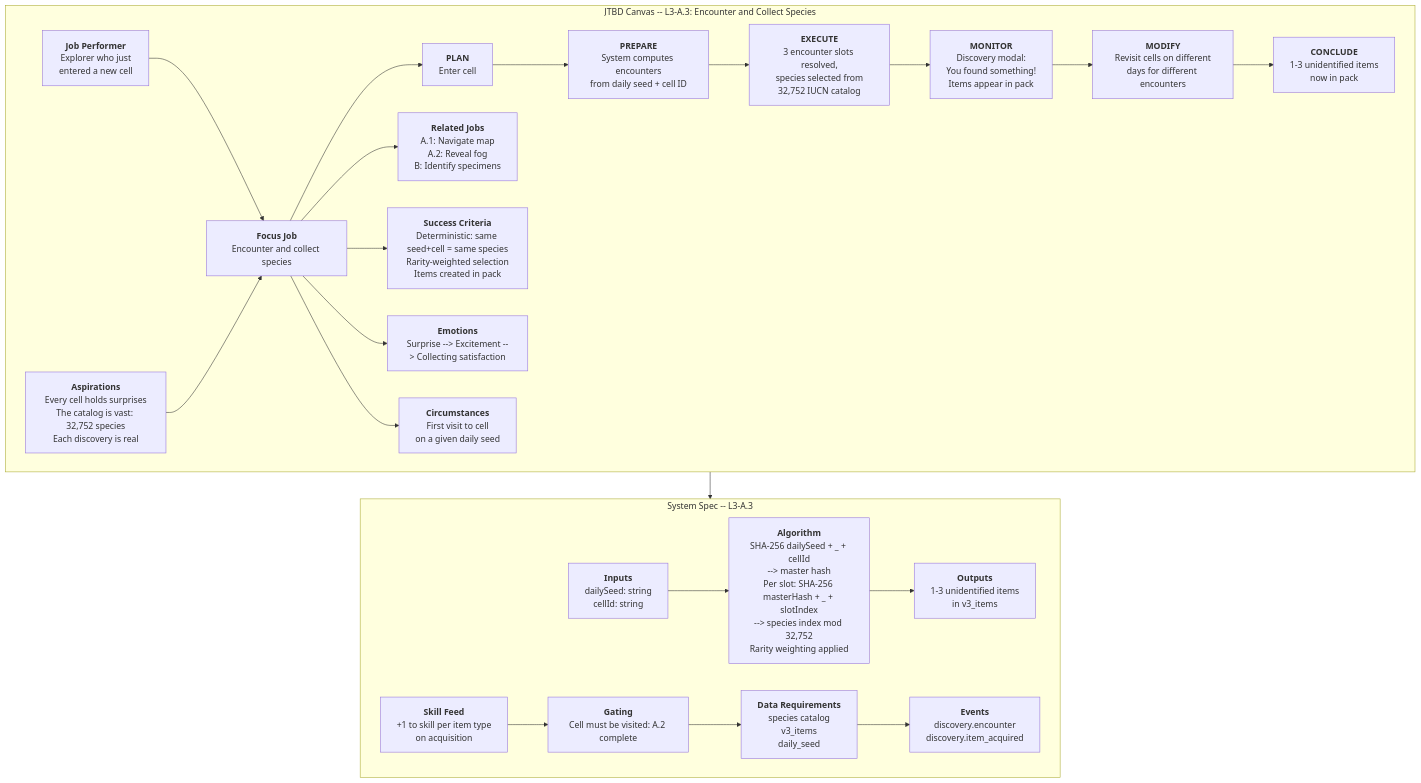
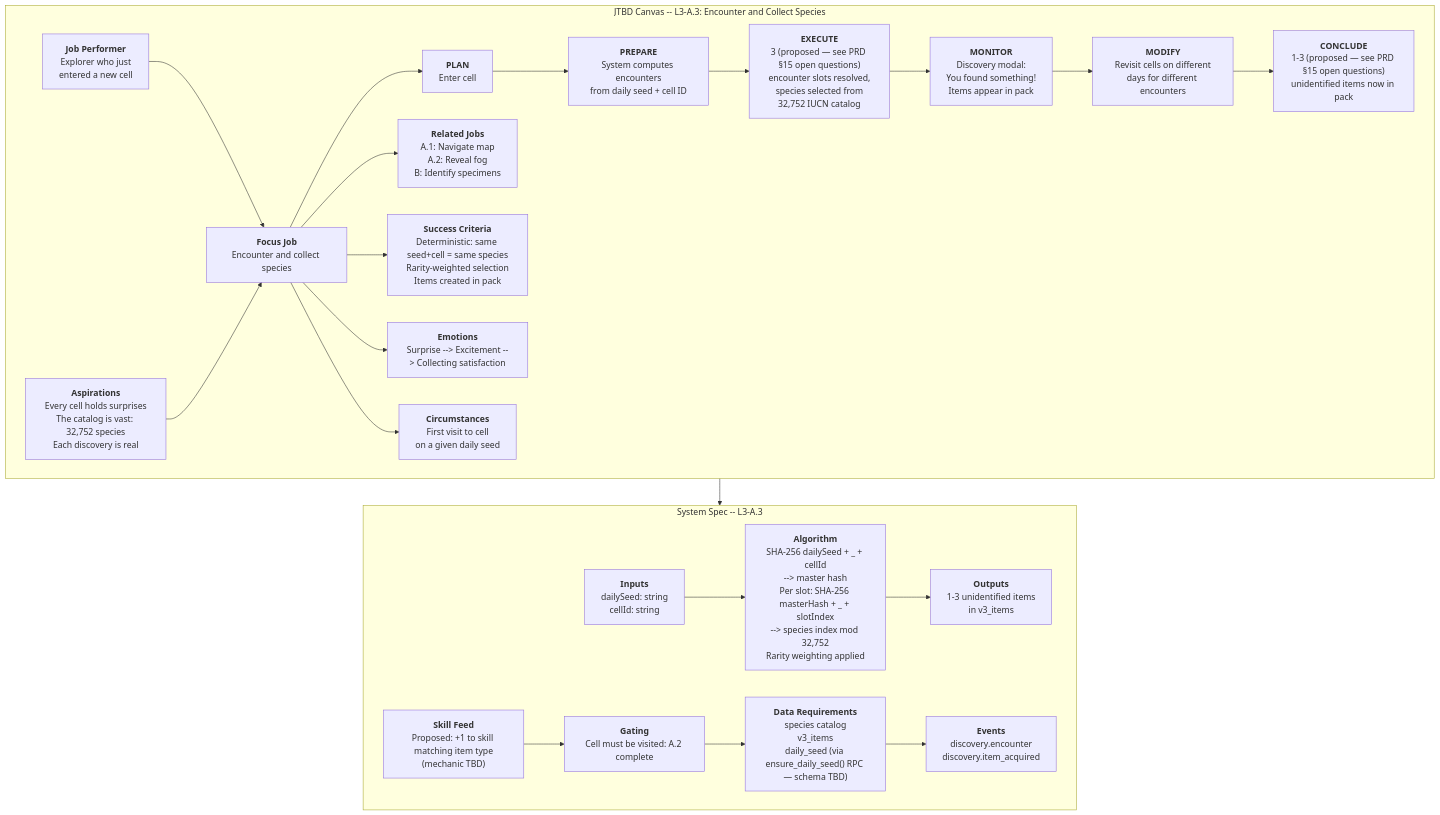
The diagram in docs/diagrams/problem/a3-encounter-collect.mmd (JMLegere/geo-app), drawn with Mermaid before and after one commit. The commit also changed 27 other files, not shown here.

```diff
--- a/docs/diagrams/problem/a3-encounter-collect.mmd
+++ b/docs/diagrams/problem/a3-encounter-collect.mmd
@@ -1,43 +1,43 @@
 flowchart TD
     subgraph JTBD["JTBD Canvas -- L3-A.3: Encounter and Collect Species"]
         JP["<b>Job Performer</b><br/>Explorer who just<br/>entered a new cell"]
         ASP["<b>Aspirations</b><br/>Every cell holds surprises<br/>The catalog is vast: 32,752 species<br/>Each discovery is real"]
         FJ["<b>Focus Job</b><br/>Encounter and collect species"]
         RJ["<b>Related Jobs</b><br/>A.1: Navigate map<br/>A.2: Reveal fog<br/>B: Identify specimens"]
         PLAN["<b>PLAN</b><br/>Enter cell"]
         PREPARE["<b>PREPARE</b><br/>System computes encounters<br/>from daily seed + cell ID"]
-        EXECUTE["<b>EXECUTE</b><br/>3 encounter slots resolved,<br/>species selected from<br/>32,752 IUCN catalog"]
+        EXECUTE["<b>EXECUTE</b><br/>3 (proposed — see PRD §15 open questions)<br/>encounter slots resolved,<br/>species selected from<br/>32,752 IUCN catalog"]
         MONITOR["<b>MONITOR</b><br/>Discovery modal:<br/>You found something!<br/>Items appear in pack"]
         MODIFY["<b>MODIFY</b><br/>Revisit cells on different<br/>days for different encounters"]
-        CONCLUDE["<b>CONCLUDE</b><br/>1-3 unidentified items<br/>now in pack"]
+        CONCLUDE["<b>CONCLUDE</b><br/>1-3 (proposed — see PRD §15 open questions)<br/>unidentified items now in pack"]
         SC["<b>Success Criteria</b><br/>Deterministic: same seed+cell = same species<br/>Rarity-weighted selection<br/>Items created in pack"]
         EM["<b>Emotions</b><br/>Surprise --> Excitement --> Collecting satisfaction"]
         CIRC["<b>Circumstances</b><br/>First visit to cell<br/>on a given daily seed"]
 
         JP --> FJ
         ASP --> FJ
         FJ --> PLAN
         PLAN --> PREPARE --> EXECUTE --> MONITOR --> MODIFY --> CONCLUDE
         FJ --> RJ
         FJ --> SC
         FJ --> EM
         FJ --> CIRC
     end
 
     subgraph SystemSpec["System Spec -- L3-A.3"]
         IN["<b>Inputs</b><br/>dailySeed: string<br/>cellId: string"]
         OUT["<b>Outputs</b><br/>1-3 unidentified items<br/>in v3_items"]
         ALG["<b>Algorithm</b><br/>SHA-256 dailySeed + _ + cellId<br/>--> master hash<br/>Per slot: SHA-256 masterHash + _ + slotIndex<br/>--> species index mod 32,752<br/>Rarity weighting applied"]
-        SF["<b>Skill Feed</b><br/>+1 to skill per item type<br/>on acquisition"]
+        SF["<b>Skill Feed</b><br/>Proposed: +1 to skill matching item type<br/>(mechanic TBD)"]
         GT["<b>Gating</b><br/>Cell must be visited: A.2 complete"]
-        DR["<b>Data Requirements</b><br/>species catalog<br/>v3_items<br/>daily_seed"]
+        DR["<b>Data Requirements</b><br/>species catalog<br/>v3_items<br/>daily_seed (via ensure_daily_seed() RPC — schema TBD)"]
         EV["<b>Events</b><br/>discovery.encounter<br/>discovery.item_acquired"]
 
         IN --> ALG
         ALG --> OUT
         SF --> GT
         GT --> DR
         DR --> EV
     end
 
     JTBD --> SystemSpec
```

..........

**WORK INSTRUCTION:**
Give the count of lines containing the word "diagrams" in the listing, and no other text.

**ANSWER FOR THE TASK:**
3